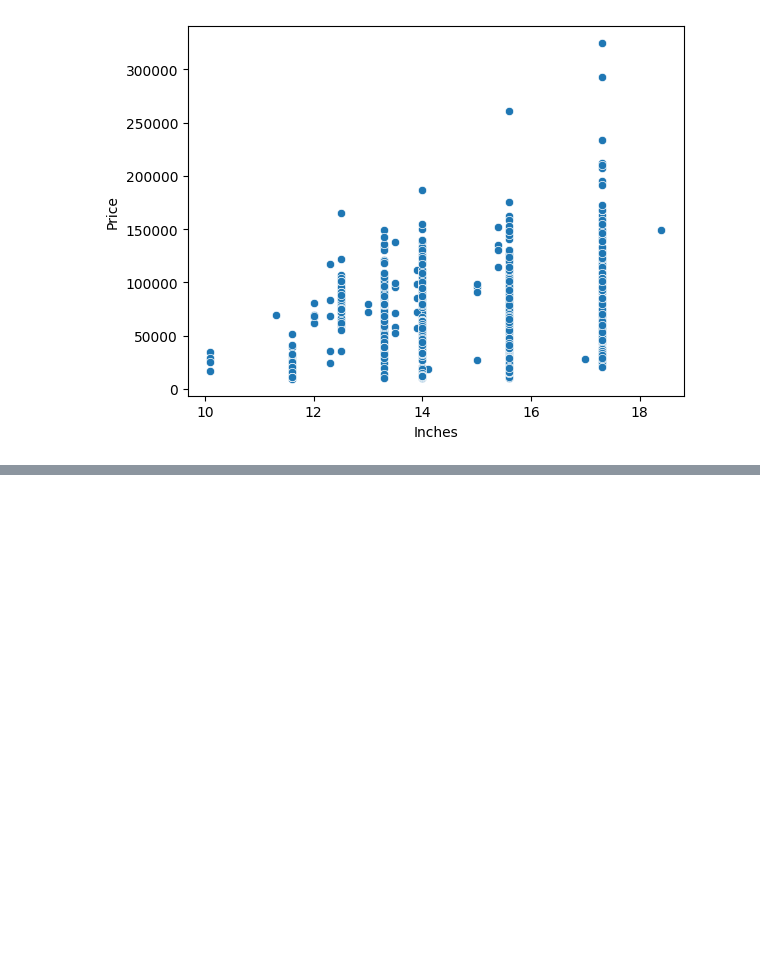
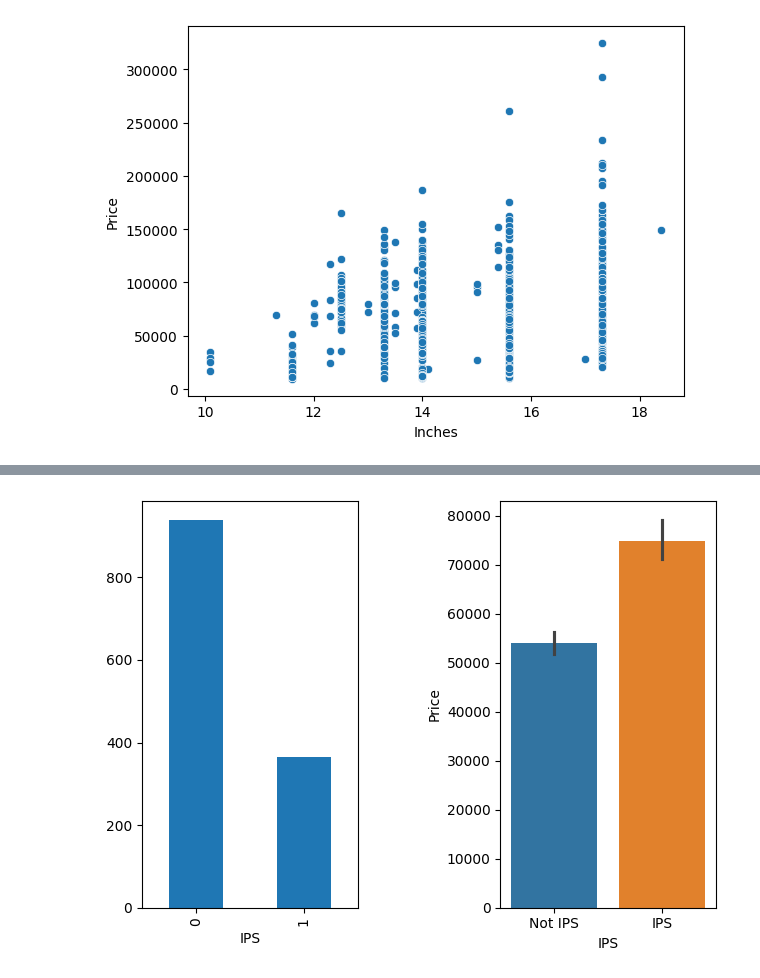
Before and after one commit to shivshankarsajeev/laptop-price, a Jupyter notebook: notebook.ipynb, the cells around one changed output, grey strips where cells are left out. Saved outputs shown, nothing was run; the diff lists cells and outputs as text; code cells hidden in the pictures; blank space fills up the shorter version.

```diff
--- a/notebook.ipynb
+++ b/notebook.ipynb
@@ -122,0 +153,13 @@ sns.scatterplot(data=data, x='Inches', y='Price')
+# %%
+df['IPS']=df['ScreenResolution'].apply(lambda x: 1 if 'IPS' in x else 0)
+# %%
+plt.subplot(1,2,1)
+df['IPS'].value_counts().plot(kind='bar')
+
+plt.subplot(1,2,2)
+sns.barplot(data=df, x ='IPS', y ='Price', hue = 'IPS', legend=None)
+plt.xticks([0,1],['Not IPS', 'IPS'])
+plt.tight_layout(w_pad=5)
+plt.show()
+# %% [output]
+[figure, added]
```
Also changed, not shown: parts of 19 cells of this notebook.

━━━━━━━━━━━━━━━━

Only lines with the string "changed" belong in the answer; copy each of them from the listing.

**Expected answer:**
Before and after one commit to shivshankarsajeev/laptop-price, a Jupyter notebook: notebook.ipynb, the cells around one changed output, grey strips where cells are left out. Saved outputs shown, nothing was run; the diff lists cells and outputs as text; code cells hidden in the pictures; blank space fills up the shorter version.
Also changed, not shown: parts of 19 cells of this notebook.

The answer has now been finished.